- _EXERCISE DETAILS_:
What's needed is a word-for-word retyping of the entries below, pictures omitted.

-*-*-

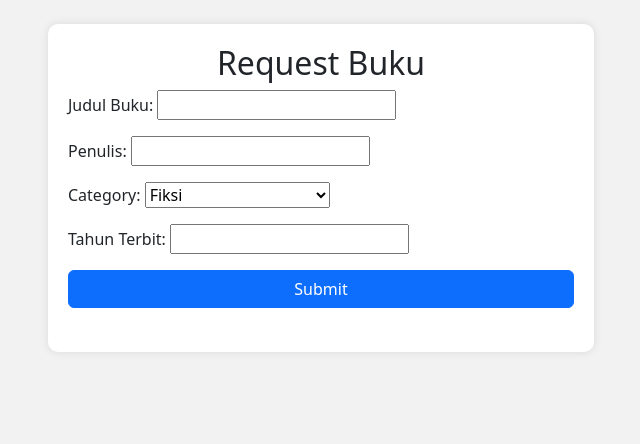
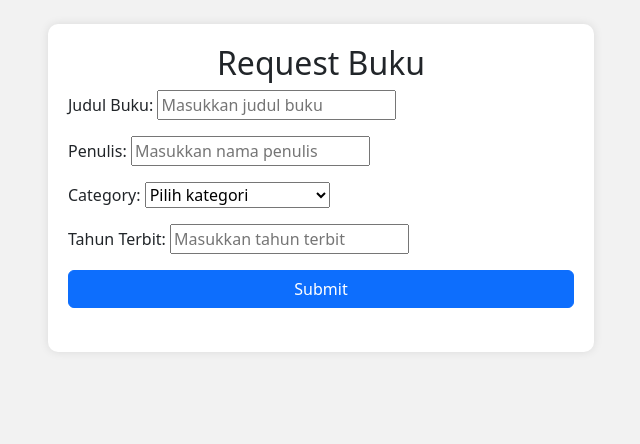
Before and after one commit to PBP-E15/LibPanda, a Django app: page /request-book/ in a window 1280 px wide. Shown: the top 444 px of the page, without its empty margins (319-959 px from the left). Run offline with Django 4.2, Linux system fonts and the light colour scheme.

Commit message:
Add validation to the form

```diff
--- a/FormRequest/forms.py
+++ b/FormRequest/forms.py
@@ -3,6 +3,7 @@ from .models import Book
 
 class BookForm(forms.ModelForm):
     CATEGORY_CHOICES = (
+        ('', 'Pilih kategori'),
         ('Fiksi', 'Fiksi'),
         ('Sejarah', 'Sejarah'),
         ('Makanan & Minuman', 'Makanan & Minuman'),
@@ -10,15 +11,18 @@ class BookForm(forms.ModelForm):
         ('Filosofi', 'Filosofi'),
     )
 
-    category = forms.ChoiceField(choices=CATEGORY_CHOICES, widget=forms.Select(attrs={'id': 'id_category'}))
+    category = forms.ChoiceField(
+        choices=CATEGORY_CHOICES,
+        widget=forms.Select(attrs={'id': 'id_category'})
+    )
 
     class Meta:
         model = Book
         fields = ['title', 'author', 'category', 'year']
         widgets = {
-            'title': forms.TextInput(attrs={'id': 'id_title'}),
-            'author': forms.TextInput(attrs={'id': 'id_author'}),
-            'year': forms.TextInput(attrs={'id': 'id_year'}),
+            'title': forms.TextInput(attrs={'id': 'id_title', 'placeholder': 'Masukkan judul buku'}),
+            'author': forms.TextInput(attrs={'id': 'id_author', 'placeholder': 'Masukkan nama penulis'}),
+            'year': forms.NumberInput(attrs={'id': 'id_year', 'placeholder': 'Masukkan tahun terbit'}),
         }
         labels = {
             'title': 'Judul Buku',
--- a/FormRequest/templates/form.html
+++ b/FormRequest/templates/form.html
@@ -60,26 +60,37 @@
 <script>
 $(document).ready(function() {
     $("#submit-btn").click(function() {
+        var title = $("#id_title").val();
+        var author = $("#id_author").val();
+        var category = $("#id_category").val();
+        var year = $("#id_year").val();
+
+        if (title && author && category && year) {
+            // Semua field telah diisi, maka lakukan pengiriman data
             var csrfToken = $("input[name='csrfmiddlewaretoken']").val();
             $.ajax({
                 type: "POST",
                 data: {
                     csrfmiddlewaretoken: csrfToken,
-                title: $("#id_title").val(),
-                author: $("#id_author").val(),
-                category: $("#id_category").val(),
-                year: $("#id_year").val()
+                    title: title,
+                    author: author,
+                    category: category,
+                    year: year
                 },
                 success: function(response) {
-                showMessage("<p class='text-success'>Buku berhasil disimpan.</p>", 3000); // Tampilkan pesan selama 3 detik
+                    showMessage("<p class='text-success'>Buku berhasil disimpan.</p>", 3000);
                     resetForm("book-form");
                 },
                 error: function() {
-                showMessage("<p class='text-danger'>Terjadi kesalahan saat mengirim data.</p>", 3000); // Tampilkan pesan selama 3 detik
+                    showMessage("<p class='text-danger'>Terjadi kesalahan saat mengirim data.</p>", 3000);
+                }
+            });
+        } else {
+            showMessage("<p class='text-danger'>Mohon isi semua field terlebih dahulu.</p>", 3000);
         }
     });
 });
-});
+
 
 function resetForm(formId) {
     var form = document.getElementById(formId);
```
Lines whose indentation alone changed are shown as unchanged.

-*-*-

- _TASK RESULT_:
Before and after one commit to PBP-E15/LibPanda, a Django app: page /request-book/ in a window 1280 px wide. Shown: the top 444 px of the page, without its empty margins (319-959 px from the left). Run offline with Django 4.2, Linux system fonts and the light colour scheme.

Commit message:
Add validation to the form

```diff
--- a/FormRequest/forms.py
+++ b/FormRequest/forms.py
@@ -3,6 +3,7 @@ from .models import Book
 
 class BookForm(forms.ModelForm):
     CATEGORY_CHOICES = (
+        ('', 'Pilih kategori'),
         ('Fiksi', 'Fiksi'),
         ('Sejarah', 'Sejarah'),
         ('Makanan & Minuman', 'Makanan & Minuman'),
@@ -10,15 +11,18 @@ class BookForm(forms.ModelForm):
         ('Filosofi', 'Filosofi'),
     )
 
-    category = forms.ChoiceField(choices=CATEGORY_CHOICES, widget=forms.Select(attrs={'id': 'id_category'}))
+    category = forms.ChoiceField(
+        choices=CATEGORY_CHOICES,
+        widget=forms.Select(attrs={'id': 'id_category'})
+    )
 
     class Meta:
         model = Book
         fields = ['title', 'author', 'category', 'year']
         widgets = {
-            'title': forms.TextInput(attrs={'id': 'id_title'}),
-            'author': forms.TextInput(attrs={'id': 'id_author'}),
-            'year': forms.TextInput(attrs={'id': 'id_year'}),
+            'title': forms.TextInput(attrs={'id': 'id_title', 'placeholder': 'Masukkan judul buku'}),
+            'author': forms.TextInput(attrs={'id': 'id_author', 'placeholder': 'Masukkan nama penulis'}),
+            'year': forms.NumberInput(attrs={'id': 'id_year', 'placeholder': 'Masukkan tahun terbit'}),
         }
         labels = {
             'title': 'Judul Buku',
--- a/FormRequest/templates/form.html
+++ b/FormRequest/templates/form.html
@@ -60,26 +60,37 @@
 <script>
 $(document).ready(function() {
     $("#submit-btn").click(function() {
+        var title = $("#id_title").val();
+        var author = $("#id_author").val();
+        var category = $("#id_category").val();
+        var year = $("#id_year").val();
+
+        if (title && author && category && year) {
+            // Semua field telah diisi, maka lakukan pengiriman data
             var csrfToken = $("input[name='csrfmiddlewaretoken']").val();
             $.ajax({
                 type: "POST",
                 data: {
                     csrfmiddlewaretoken: csrfToken,
-                title: $("#id_title").val(),
-                author: $("#id_author").val(),
-                category: $("#id_category").val(),
-                year: $("#id_year").val()
+                    title: title,
+                    author: author,
+                    category: category,
+                    year: year
                 },
                 success: function(response) {
-                showMessage("<p class='text-success'>Buku berhasil disimpan.</p>", 3000); // Tampilkan pesan selama 3 detik
+                    showMessage("<p class='text-success'>Buku berhasil disimpan.</p>", 3000);
                     resetForm("book-form");
                 },
                 error: function() {
-                showMessage("<p class='text-danger'>Terjadi kesalahan saat mengirim data.</p>", 3000); // Tampilkan pesan selama 3 detik
+                    showMessage("<p class='text-danger'>Terjadi kesalahan saat mengirim data.</p>", 3000);
+                }
+            });
+        } else {
+            showMessage("<p class='text-danger'>Mohon isi semua field terlebih dahulu.</p>", 3000);
         }
     });
 });
-});
+
 
 function resetForm(formId) {
     var form = document.getElementById(formId);
```
Lines whose indentation alone changed are shown as unchanged.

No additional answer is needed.